The verdict called the 23-year-old activist’s death a “regrettable accident”, just as the Israeli Army did after its own military investigation into Rachel’s death.
The Haifa District Court judge noted that the area was then designated as a “combat zone”, and that Rachel herself was therefore responsible for having taken the risk of being there.
At a press conference after the verdict, Rachel’s mother Cindy said that it had been clear to the family from the beginning that the military’s process of investigation was flawed and that it was in fact “a well-fueled system to protect the Israeli military and soldiers … and to provide them with impunity”. The family filed their civil case in 2005, and hearings began in 2010.

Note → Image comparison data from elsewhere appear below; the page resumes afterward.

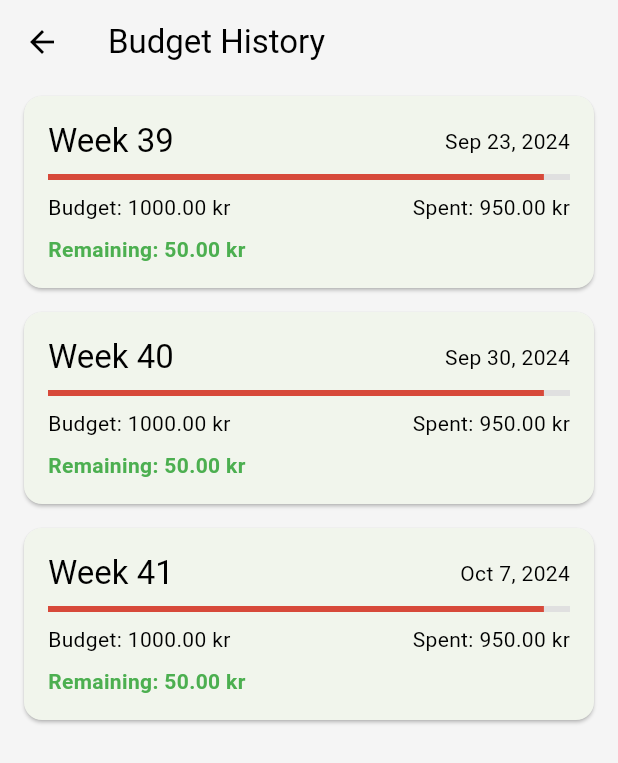
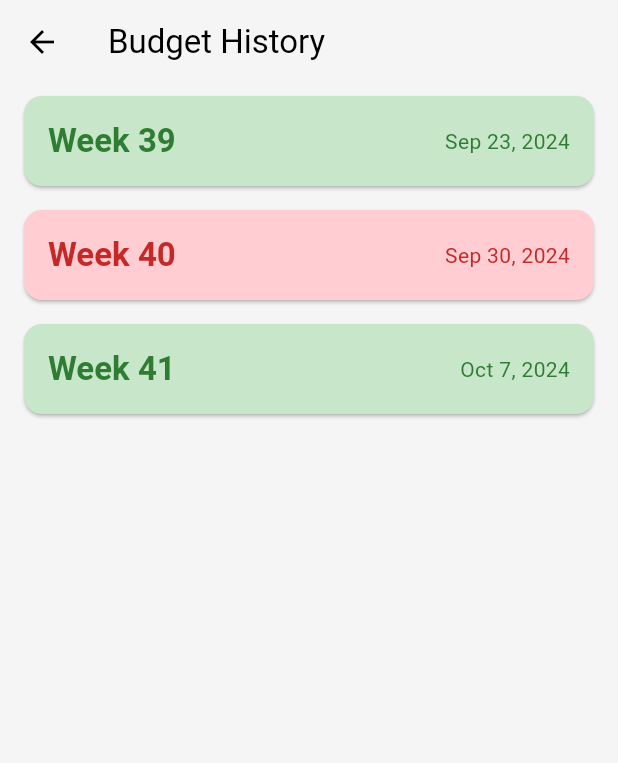
Before and after one commit to mrconter1/budg, a Flutter app: the screen it shows after launch, scrolled down 214 dp, after a tap on the "history" icon, on a phone screen of 412 x 824 dp. Shown: the top 763 px of the screen. Run offline on Flutter 3.47's test engine with Material 3 defaults, Android fonts, the phone set to English and light mode, and no system bars; our stand-ins replace flex_color_scheme, flutter_riverpod, shared_preferences; generated files the repository leaves out were written again.

Commit message:
Improve design of budget history view

```diff
--- a/lib/src/budget/budget_models.dart
+++ b/lib/src/budget/budget_models.dart
@@ -83,37 +83,27 @@ List<BudgetDay> createNewWeek() {
 }
 
 class WeeklyBudgetHistory {
-  final String weekId;
+  final int weekNumber;
+  final bool isSuccessful;
   final DateTime startDate;
-  final List<BudgetDay> weekDays;
-  final WeeklyBudget weeklyBudget;
-  final int weekNumber;  // New field for week number
 
   WeeklyBudgetHistory({
-    required this.weekId,
+    required this.weekNumber,
+    required this.isSuccessful,
     required this.startDate,
-    required this.weekDays,
-    required this.weeklyBudget,
-    required this.weekNumber,  // Added to the constructor
   });
 
-  double get totalSpent => weekDays.fold(0, (sum, day) => sum + day.totalSpent);
-
   Map<String, dynamic> toJson() => {
-    'weekId': weekId,
+    'weekNumber': weekNumber,
+    'isSuccessful': isSuccessful,
     'startDate': startDate.toIso8601String(),
-    'weekDays': weekDays.map((day) => day.toJson()).toList(),
-    'weeklyBudget': weeklyBudget.toJson(),
-    'weekNumber': weekNumber,  // Added to JSON serialization
   };
 
   factory WeeklyBudgetHistory.fromJson(Map<String, dynamic> json) {
     return WeeklyBudgetHistory(
-      weekId: json['weekId'],
+      weekNumber: json['weekNumber'],
+      isSuccessful: json['isSuccessful'],
       startDate: DateTime.parse(json['startDate']),
-      weekDays: (json['weekDays'] as List).map((dayJson) => BudgetDay.fromJson(dayJson)).toList(),
-      weeklyBudget: WeeklyBudget.fromJson(json['weeklyBudget']),
-      weekNumber: json['weekNumber'],  // Added to JSON deserialization
     );
   }
 }
--- a/lib/src/budget/weekly_budget_history_view.dart
+++ b/lib/src/budget/weekly_budget_history_view.dart
@@ -1,9 +1,9 @@
 import 'package:flutter/material.dart';
 import 'package:flutter_riverpod/flutter_riverpod.dart';
-import 'budget_models.dart';
+import 'package:intl/intl.dart';
+import '../budget/budget_models.dart';
 import '../data/budget_repository.dart';
 import '../app_colors.dart';
-import 'package:intl/intl.dart';
 
 final budgetRepositoryProvider = Provider<BudgetRepository>((ref) => LocalBudgetRepository());
 
@@ -42,50 +42,25 @@ class WeeklyBudgetHistoryView extends ConsumerWidget {
   }
 
   Widget _buildWeekCard(BuildContext context, WeeklyBudgetHistory weekHistory) {
-    final remainingBudget = weekHistory.weeklyBudget.amount - weekHistory.totalSpent;
-    final remainingPercentage = (remainingBudget / weekHistory.weeklyBudget.amount).clamp(0.0, 1.0);
-    final progressColor = _getColorForPercentage(remainingPercentage);
-
     return Card(
       margin: const EdgeInsets.symmetric(horizontal: 16, vertical: 8),
+      color: weekHistory.isSuccessful ? Colors.green.shade100 : Colors.red.shade100,
       child: Padding(
         padding: const EdgeInsets.all(16),
-        child: Column(
-          crossAxisAlignment: CrossAxisAlignment.start,
+        child: Row(
+          mainAxisAlignment: MainAxisAlignment.spaceBetween,
           children: [
-            Row(
-              mainAxisAlignment: MainAxisAlignment.spaceBetween,
-              children: [
-                Text(
-                  'Week ${weekHistory.weekNumber}',
-                  style: Theme.of(context).textTheme.titleLarge,
-                ),
-                Text(
-                  DateFormat('MMM d, yyyy').format(weekHistory.startDate),
-                  style: Theme.of(context).textTheme.bodyMedium,
-                ),
-              ],
+            Text(
+              'Week ${weekHistory.weekNumber}',
+              style: Theme.of(context).textTheme.titleLarge?.copyWith(
+                color: weekHistory.isSuccessful ? Colors.green.shade800 : Colors.red.shade800,
+                fontWeight: FontWeight.bold,
+              ),
             ),
-            const SizedBox(height: 8),
-            LinearProgressIndicator(
-              value: 1 - remainingPercentage,
-              backgroundColor: AppColors.progressBarBackground,
-              valueColor: AlwaysStoppedAnimation<Color>(progressColor),
-            ),
-            const SizedBox(height: 8),
-            Row(
-              mainAxisAlignment: MainAxisAlignment.spaceBetween,
-              children: [
-                Text('Budget: ${weekHistory.weeklyBudget.amount.toStringAsFixed(2)} kr'),
-                Text('Spent: ${weekHistory.totalSpent.toStringAsFixed(2)} kr'),
-              ],
-            ),
-            const SizedBox(height: 8),
             Text(
-              'Remaining: ${remainingBudget.toStringAsFixed(2)} kr',
-              style: TextStyle(
-                fontWeight: FontWeight.bold,
-                color: remainingBudget >= 0 ? AppColors.budgetPositive : AppColors.budgetNegative,
+              DateFormat('MMM d, yyyy').format(weekHistory.startDate),
+              style: Theme.of(context).textTheme.bodyMedium?.copyWith(
+                color: weekHistory.isSuccessful ? Colors.green.shade800 : Colors.red.shade800,
               ),
             ),
           ],
@@ -93,12 +68,4 @@ class WeeklyBudgetHistoryView extends ConsumerWidget {
       ),
     );
   }
-
-  Color _getColorForPercentage(double percentage) {
-    if (percentage > 0.5) {
-      return Color.lerp(Colors.orange, AppColors.budgetPositive, (percentage - 0.5) * 2)!;
-    } else {
-      return Color.lerp(AppColors.budgetNegative, Colors.orange, percentage * 2)!;
-    }
-  }
 }
--- a/lib/src/data/budget_repository.dart
+++ b/lib/src/data/budget_repository.dart
@@ -41,7 +41,7 @@ class LocalBudgetRepository implements BudgetRepository {
       final List<dynamic> historyList = json.decode(historyJson);
       return historyList.map((item) => WeeklyBudgetHistory.fromJson(item)).toList();
     }
-    // If the history is empty, add sample data for the last three successful weeks
+    // If the history is empty, add sample data for the last three weeks
     return _createSampleHistory();
   }
 
@@ -55,31 +55,19 @@ class LocalBudgetRepository implements BudgetRepository {
   // Helper method to create sample history data
   List<WeeklyBudgetHistory> _createSampleHistory() {
     final currentDate = DateTime.now();
-    final weeklyBudget = WeeklyBudget(1000); // Assuming a 1000 kr weekly budget
-
     List<WeeklyBudgetHistory> sampleHistory = [];
 
     for (int i = 3; i > 0; i--) {
       final weekStartDate = currentDate.subtract(Duration(days: 7 * i + currentDate.weekday - 1));
-      final weekDays = createNewWeek();
-
-      // Simulate successful weeks by spending slightly less than the budget
-      double totalSpent = 0;
-      for (var day in weekDays) {
-        double daySpent = (weeklyBudget.amount / 7) * 0.95; // Spend 95% of daily budget
-        day.expenses.add(Expense(daySpent));
-        totalSpent += daySpent;
-      }
-
-      // Calculate the week number
       int weekNumber = _getWeekNumber(weekStartDate);
 
+      // Make the second week (i == 2) unsuccessful
+      bool isSuccessful = i != 2;
+
       sampleHistory.add(WeeklyBudgetHistory(
-        weekId: 'week_${weekStartDate.millisecondsSinceEpoch}',
+        weekNumber: weekNumber,
+        isSuccessful: isSuccessful,
         startDate: weekStartDate,
-        weekDays: weekDays,
-        weeklyBudget: weeklyBudget,
-        weekNumber: weekNumber,
       ));
     }
 
@@ -92,15 +80,13 @@ class LocalBudgetRepository implements BudgetRepository {
     final currentDate = DateTime.now();
     final weekStartDate = currentDate.subtract(Duration(days: currentDate.weekday - 1));
 
-    // Calculate the week number for the current week
     int weekNumber = _getWeekNumber(weekStartDate);
+    bool isSuccessful = currentState.weeklyBudget.remainingBudget(currentState.weekDays) >= 0;
 
     final weekHistory = WeeklyBudgetHistory(
-      weekId: 'week_${weekStartDate.millisecondsSinceEpoch}',
+      weekNumber: weekNumber,
+      isSuccessful: isSuccessful,
       startDate: weekStartDate,
-      weekDays: currentState.weekDays,
-      weeklyBudget: currentState.weeklyBudget,
-      weekNumber: weekNumber,
     );
 
     history.insert(0, weekHistory); // Add the current week to the beginning of the list
```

The Israeli State Prosecutor’s office [Tel Aviv District] issued a statement later saying that “the bulldozer and its commander had a very limited field of vision, such that they had no possibility of seeing Ms. Corrie and thus are exonerated of any blame for negligence”. According to the State Prosecutor, three different investigations had reached the same conclusion.
The D9 is a huge bulldozer, manufactured by Caterpiller Corporation and specially adapted in Israel for Israeli military with the addition of amoured plating for use in combat situations.
Israeli Attorney Yohanna Lerman, based in Tel Aviv, who has represented Palestinian clients against the Israeli military in other wrongful killing cases, said today that “even in a state of war, there is an obligation on an army and on all those who are working for the army or following army orders, according to international law, they have to check if their actions are reasonable, and if they are needed to protect lives, including their own” – and this is not what happened in this case, she said.
Although Lerman said she had not yet seen the full details of the 130-page ruling online, she indicated that a look at the full picture shows that Rachel was in front of the bulldozer, she was with a group who the driver had seen in the area, and he knew there were civilians in that place. “Rachel was not in military clothes, and she was not holding a weapon”.
“Civilians need to be treated totally different from terrorist groups”, Lerman said.